Do you write by design?

When interviewed by the Sydney Morning Herald, George RR Martin said [There are] two kinds of writers. There are architects and gardeners. The architects do blueprints before they drive the first nail, they design the entire house, where the pipes are running, and how many rooms there are going to be, how high the roof will be. But the gardeners just dig a hole and plant the seed and see what comes up.  

After living through renovations for the past four months, I find this reasoning, well, flawed. We spent months in the planning stages. We looked at many 3D models of our kitchen design. I’ve spent more time in plumbing shops than I have in the library in the past year. Ditto flooring, lighting, and tiling.

We measured. Our builder measured. Suppliers measured. The electricians consulted on all aspects of light and power supplies. We handed our ideas back to our designer. She revised and we forged ahead.

Now, as we move into the home stretch on this extended process, I hope the words, “Excuse me, do you have a minute” will occur less often in my life. Because no matter how much thought was put into every step, how many blueprints were drawn of each room and hallway, there were many decisions that really couldn’t be made until the project was underway. Building is an organic process.

Likewise the architect-vs-gardener thinking implies that a gorgeous garden is an accident of randomly-placed seeds. Also not my experience. The most beautiful gardens are the result of years of experience, lots of planning, continuous hard work, and an element of luck.

I suspect the best approach to writing is a hybrid, an architect-gardener mix. All disciplines have to be creative to solve problems and capitalize on unexpected developments. As Stephen Hawking put it, “Intelligence is the ability to adapt to change.” Planners revise their course when new events arise. Gardeners have to plan so the seeds and bulbs are sown at the optimal moment.
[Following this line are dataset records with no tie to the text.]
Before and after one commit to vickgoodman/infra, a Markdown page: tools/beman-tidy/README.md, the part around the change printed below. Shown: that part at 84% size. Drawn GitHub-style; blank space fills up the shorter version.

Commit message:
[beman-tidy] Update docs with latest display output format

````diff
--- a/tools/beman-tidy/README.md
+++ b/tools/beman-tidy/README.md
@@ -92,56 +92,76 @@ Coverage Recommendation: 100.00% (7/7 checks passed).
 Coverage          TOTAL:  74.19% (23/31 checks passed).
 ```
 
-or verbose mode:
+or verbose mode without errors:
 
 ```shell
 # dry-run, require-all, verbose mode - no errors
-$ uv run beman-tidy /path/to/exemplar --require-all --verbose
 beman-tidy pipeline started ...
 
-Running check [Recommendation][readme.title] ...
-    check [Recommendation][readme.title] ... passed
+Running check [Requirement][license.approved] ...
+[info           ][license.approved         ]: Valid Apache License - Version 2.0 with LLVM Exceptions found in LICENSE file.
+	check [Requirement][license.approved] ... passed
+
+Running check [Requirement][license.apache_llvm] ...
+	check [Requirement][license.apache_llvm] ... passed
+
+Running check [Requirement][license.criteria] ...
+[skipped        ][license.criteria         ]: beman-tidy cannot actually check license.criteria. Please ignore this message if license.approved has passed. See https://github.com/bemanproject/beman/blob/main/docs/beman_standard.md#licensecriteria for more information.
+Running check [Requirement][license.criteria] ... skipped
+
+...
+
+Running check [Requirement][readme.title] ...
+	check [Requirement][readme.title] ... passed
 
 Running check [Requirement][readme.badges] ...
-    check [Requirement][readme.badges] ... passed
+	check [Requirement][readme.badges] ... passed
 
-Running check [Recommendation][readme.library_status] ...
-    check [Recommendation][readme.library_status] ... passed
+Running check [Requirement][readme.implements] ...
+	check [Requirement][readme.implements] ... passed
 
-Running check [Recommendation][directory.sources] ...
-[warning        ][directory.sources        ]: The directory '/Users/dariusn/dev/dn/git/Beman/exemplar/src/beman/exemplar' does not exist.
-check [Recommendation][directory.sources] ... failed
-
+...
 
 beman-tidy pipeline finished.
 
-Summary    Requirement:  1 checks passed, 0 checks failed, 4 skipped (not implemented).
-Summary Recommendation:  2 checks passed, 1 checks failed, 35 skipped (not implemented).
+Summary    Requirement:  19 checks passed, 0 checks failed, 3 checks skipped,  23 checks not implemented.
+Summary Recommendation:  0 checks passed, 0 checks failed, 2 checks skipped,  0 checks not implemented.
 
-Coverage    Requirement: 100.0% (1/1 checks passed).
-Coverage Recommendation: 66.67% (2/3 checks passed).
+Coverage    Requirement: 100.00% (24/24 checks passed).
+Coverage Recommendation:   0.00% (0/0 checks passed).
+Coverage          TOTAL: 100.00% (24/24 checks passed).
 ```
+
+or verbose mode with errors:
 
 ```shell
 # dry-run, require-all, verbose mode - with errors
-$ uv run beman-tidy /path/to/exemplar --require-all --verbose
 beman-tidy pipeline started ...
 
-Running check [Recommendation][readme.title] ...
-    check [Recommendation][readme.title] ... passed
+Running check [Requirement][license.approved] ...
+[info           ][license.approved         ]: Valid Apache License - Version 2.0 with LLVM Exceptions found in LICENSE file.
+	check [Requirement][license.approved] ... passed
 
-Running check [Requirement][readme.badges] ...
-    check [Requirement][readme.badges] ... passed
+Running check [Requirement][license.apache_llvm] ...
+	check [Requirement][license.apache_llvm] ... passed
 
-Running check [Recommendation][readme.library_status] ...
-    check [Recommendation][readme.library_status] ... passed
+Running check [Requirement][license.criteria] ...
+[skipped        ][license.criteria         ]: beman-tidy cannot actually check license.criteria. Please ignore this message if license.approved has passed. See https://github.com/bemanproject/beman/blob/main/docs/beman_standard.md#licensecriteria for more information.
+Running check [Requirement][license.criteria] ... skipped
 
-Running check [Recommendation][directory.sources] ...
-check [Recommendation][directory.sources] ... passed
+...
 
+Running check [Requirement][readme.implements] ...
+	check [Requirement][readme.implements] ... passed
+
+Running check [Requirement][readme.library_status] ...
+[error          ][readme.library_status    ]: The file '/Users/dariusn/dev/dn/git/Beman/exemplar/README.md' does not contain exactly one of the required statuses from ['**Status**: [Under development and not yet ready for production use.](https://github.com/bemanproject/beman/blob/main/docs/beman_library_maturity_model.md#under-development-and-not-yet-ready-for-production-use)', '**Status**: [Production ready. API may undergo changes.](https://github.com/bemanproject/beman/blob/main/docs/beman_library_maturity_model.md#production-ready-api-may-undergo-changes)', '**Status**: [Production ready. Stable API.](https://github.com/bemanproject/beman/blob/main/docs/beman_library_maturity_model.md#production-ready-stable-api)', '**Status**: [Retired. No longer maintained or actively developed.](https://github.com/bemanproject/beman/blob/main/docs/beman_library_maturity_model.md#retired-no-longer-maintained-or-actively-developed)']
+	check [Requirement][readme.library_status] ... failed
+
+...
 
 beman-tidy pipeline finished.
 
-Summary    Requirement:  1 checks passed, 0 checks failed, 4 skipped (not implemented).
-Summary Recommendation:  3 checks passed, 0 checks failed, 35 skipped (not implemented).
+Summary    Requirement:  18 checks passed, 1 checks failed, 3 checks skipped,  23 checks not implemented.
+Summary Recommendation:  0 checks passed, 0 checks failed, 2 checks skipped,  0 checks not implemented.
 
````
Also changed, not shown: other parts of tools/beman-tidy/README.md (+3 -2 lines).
This is the old plotter vs pantser question, isn’t it? Do you fall firmly on one side of that dichotomy? Do you outline your work with slide-rule precision? Or do you write by following whatever evolves as you type?